Recorded data section start
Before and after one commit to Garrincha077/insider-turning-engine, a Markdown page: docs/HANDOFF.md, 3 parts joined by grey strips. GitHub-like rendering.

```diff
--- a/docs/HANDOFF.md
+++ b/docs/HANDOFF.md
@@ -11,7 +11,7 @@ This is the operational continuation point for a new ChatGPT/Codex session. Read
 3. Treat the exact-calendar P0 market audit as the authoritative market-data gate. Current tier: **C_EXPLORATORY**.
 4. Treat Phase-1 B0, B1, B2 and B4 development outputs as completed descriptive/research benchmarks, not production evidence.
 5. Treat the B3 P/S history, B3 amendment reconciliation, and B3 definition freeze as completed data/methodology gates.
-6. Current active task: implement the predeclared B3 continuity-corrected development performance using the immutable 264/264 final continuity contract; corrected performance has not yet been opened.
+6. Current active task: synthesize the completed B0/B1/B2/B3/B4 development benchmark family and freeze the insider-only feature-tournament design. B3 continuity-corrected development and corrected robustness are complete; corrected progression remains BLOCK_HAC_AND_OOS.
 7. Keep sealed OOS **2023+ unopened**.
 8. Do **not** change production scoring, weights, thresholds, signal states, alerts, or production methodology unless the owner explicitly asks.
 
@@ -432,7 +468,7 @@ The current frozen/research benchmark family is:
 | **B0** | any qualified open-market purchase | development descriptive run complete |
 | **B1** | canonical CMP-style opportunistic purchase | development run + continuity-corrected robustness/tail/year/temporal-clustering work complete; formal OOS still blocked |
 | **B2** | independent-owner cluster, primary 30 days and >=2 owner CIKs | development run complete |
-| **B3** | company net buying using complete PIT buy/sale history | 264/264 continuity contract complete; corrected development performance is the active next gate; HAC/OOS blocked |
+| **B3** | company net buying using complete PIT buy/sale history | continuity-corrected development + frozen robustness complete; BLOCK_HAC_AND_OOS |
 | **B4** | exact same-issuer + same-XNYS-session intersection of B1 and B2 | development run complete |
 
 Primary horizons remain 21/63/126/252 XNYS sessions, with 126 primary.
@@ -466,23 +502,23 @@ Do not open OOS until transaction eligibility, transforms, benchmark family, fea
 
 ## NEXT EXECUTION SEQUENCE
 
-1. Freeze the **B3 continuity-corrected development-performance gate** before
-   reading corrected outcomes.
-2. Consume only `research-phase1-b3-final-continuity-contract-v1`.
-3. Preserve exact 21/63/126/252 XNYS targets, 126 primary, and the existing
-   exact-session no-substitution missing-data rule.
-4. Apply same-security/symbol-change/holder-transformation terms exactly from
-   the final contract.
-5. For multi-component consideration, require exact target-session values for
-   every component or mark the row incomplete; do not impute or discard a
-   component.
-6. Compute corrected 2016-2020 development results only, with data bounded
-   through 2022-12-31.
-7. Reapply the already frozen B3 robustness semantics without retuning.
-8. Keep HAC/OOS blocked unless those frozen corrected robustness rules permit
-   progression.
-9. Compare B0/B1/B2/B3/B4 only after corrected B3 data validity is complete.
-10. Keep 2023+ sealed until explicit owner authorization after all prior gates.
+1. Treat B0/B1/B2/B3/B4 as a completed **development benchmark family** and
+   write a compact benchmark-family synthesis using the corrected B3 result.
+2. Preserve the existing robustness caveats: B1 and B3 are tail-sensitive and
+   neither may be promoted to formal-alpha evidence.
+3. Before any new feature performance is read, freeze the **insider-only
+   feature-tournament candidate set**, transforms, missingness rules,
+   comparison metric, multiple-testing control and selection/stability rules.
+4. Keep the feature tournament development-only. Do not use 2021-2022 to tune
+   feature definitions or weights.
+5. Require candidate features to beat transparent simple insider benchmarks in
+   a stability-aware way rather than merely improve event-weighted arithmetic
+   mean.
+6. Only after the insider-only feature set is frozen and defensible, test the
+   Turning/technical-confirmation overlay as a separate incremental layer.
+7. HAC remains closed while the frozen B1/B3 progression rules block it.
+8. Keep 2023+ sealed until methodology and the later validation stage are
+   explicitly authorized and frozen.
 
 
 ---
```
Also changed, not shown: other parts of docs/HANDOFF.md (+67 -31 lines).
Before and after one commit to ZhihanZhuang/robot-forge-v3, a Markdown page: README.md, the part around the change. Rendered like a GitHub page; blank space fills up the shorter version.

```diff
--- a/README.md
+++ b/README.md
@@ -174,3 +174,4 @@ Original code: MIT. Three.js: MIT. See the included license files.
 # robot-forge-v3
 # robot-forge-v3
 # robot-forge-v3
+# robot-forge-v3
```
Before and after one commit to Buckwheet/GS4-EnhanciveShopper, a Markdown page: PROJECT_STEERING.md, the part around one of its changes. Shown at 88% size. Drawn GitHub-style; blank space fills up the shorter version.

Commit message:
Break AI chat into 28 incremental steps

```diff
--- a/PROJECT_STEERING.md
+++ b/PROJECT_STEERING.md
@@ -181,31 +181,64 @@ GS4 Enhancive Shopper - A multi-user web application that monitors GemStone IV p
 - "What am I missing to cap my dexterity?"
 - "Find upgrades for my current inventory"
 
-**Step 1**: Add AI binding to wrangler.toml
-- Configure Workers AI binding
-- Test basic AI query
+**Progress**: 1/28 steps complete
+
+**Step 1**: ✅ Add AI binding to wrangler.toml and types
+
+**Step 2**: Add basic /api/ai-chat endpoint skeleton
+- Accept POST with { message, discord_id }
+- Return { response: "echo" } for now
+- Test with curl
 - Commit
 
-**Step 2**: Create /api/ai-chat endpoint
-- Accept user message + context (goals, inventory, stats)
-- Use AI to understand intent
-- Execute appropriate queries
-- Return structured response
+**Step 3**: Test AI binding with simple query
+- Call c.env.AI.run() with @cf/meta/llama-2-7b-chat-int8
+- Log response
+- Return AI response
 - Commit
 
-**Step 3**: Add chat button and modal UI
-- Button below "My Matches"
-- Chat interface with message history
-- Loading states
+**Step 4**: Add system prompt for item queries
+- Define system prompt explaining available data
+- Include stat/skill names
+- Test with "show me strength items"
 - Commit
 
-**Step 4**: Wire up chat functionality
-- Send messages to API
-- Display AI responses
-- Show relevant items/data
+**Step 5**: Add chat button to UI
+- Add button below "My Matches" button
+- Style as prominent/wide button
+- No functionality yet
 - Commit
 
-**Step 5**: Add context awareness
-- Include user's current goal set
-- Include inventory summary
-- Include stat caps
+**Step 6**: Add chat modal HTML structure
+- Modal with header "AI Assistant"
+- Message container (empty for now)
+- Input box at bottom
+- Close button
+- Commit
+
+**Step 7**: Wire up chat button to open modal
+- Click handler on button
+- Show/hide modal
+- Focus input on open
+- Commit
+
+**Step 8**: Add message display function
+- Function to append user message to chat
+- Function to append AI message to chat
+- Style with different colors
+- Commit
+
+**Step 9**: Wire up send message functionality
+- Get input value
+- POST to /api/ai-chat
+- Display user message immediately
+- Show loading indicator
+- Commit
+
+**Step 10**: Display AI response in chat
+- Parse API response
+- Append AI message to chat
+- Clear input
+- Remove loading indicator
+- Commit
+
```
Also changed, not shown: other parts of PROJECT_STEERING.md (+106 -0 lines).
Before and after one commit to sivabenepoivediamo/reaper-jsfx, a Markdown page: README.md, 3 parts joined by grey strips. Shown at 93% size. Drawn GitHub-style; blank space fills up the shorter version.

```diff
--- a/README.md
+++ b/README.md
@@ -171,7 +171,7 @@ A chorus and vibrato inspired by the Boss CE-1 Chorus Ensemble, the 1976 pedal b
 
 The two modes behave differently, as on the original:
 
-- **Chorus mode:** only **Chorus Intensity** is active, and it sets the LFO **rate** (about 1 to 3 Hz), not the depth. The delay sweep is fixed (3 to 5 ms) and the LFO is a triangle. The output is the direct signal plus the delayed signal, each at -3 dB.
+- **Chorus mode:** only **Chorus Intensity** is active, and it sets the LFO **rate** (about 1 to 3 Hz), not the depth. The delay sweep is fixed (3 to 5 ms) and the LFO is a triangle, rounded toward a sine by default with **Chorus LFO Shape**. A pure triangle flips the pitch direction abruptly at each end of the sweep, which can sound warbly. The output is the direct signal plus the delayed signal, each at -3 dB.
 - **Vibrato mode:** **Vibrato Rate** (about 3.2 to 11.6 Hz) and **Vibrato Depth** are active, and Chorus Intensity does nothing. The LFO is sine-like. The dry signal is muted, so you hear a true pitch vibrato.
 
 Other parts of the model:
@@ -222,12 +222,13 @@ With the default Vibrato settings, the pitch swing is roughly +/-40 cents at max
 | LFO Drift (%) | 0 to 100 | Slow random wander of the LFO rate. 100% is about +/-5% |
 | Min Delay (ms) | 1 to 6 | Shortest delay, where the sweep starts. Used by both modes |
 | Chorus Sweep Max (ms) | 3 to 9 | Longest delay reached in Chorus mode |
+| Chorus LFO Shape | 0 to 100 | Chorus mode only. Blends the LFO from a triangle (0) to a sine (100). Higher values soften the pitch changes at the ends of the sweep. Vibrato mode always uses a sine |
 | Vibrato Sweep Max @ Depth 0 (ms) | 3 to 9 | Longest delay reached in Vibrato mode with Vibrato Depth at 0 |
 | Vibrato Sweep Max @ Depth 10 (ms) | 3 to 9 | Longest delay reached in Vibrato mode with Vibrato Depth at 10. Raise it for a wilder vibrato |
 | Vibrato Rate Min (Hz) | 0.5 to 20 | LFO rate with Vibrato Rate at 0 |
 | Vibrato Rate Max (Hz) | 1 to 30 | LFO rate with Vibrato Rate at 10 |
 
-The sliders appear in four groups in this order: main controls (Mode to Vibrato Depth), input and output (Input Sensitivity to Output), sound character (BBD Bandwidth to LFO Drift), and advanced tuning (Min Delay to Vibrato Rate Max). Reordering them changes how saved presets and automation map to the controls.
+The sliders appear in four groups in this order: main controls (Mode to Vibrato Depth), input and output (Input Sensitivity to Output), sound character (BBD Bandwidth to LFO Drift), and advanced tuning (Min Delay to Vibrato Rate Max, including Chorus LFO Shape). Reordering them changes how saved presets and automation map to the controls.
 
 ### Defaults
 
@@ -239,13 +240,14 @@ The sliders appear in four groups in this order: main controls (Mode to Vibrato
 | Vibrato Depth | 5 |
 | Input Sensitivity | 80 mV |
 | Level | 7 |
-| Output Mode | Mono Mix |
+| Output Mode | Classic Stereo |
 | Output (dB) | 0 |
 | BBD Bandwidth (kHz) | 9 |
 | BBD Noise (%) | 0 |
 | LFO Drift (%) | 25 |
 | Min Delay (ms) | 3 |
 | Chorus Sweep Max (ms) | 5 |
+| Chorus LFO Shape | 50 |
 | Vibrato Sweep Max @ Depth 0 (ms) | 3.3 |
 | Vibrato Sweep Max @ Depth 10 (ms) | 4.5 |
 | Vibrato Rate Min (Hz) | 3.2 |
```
Recorded data section end
Assigned task
Could you count how many lines in the records contain the word "user"? Only the number is needed.

Response area
5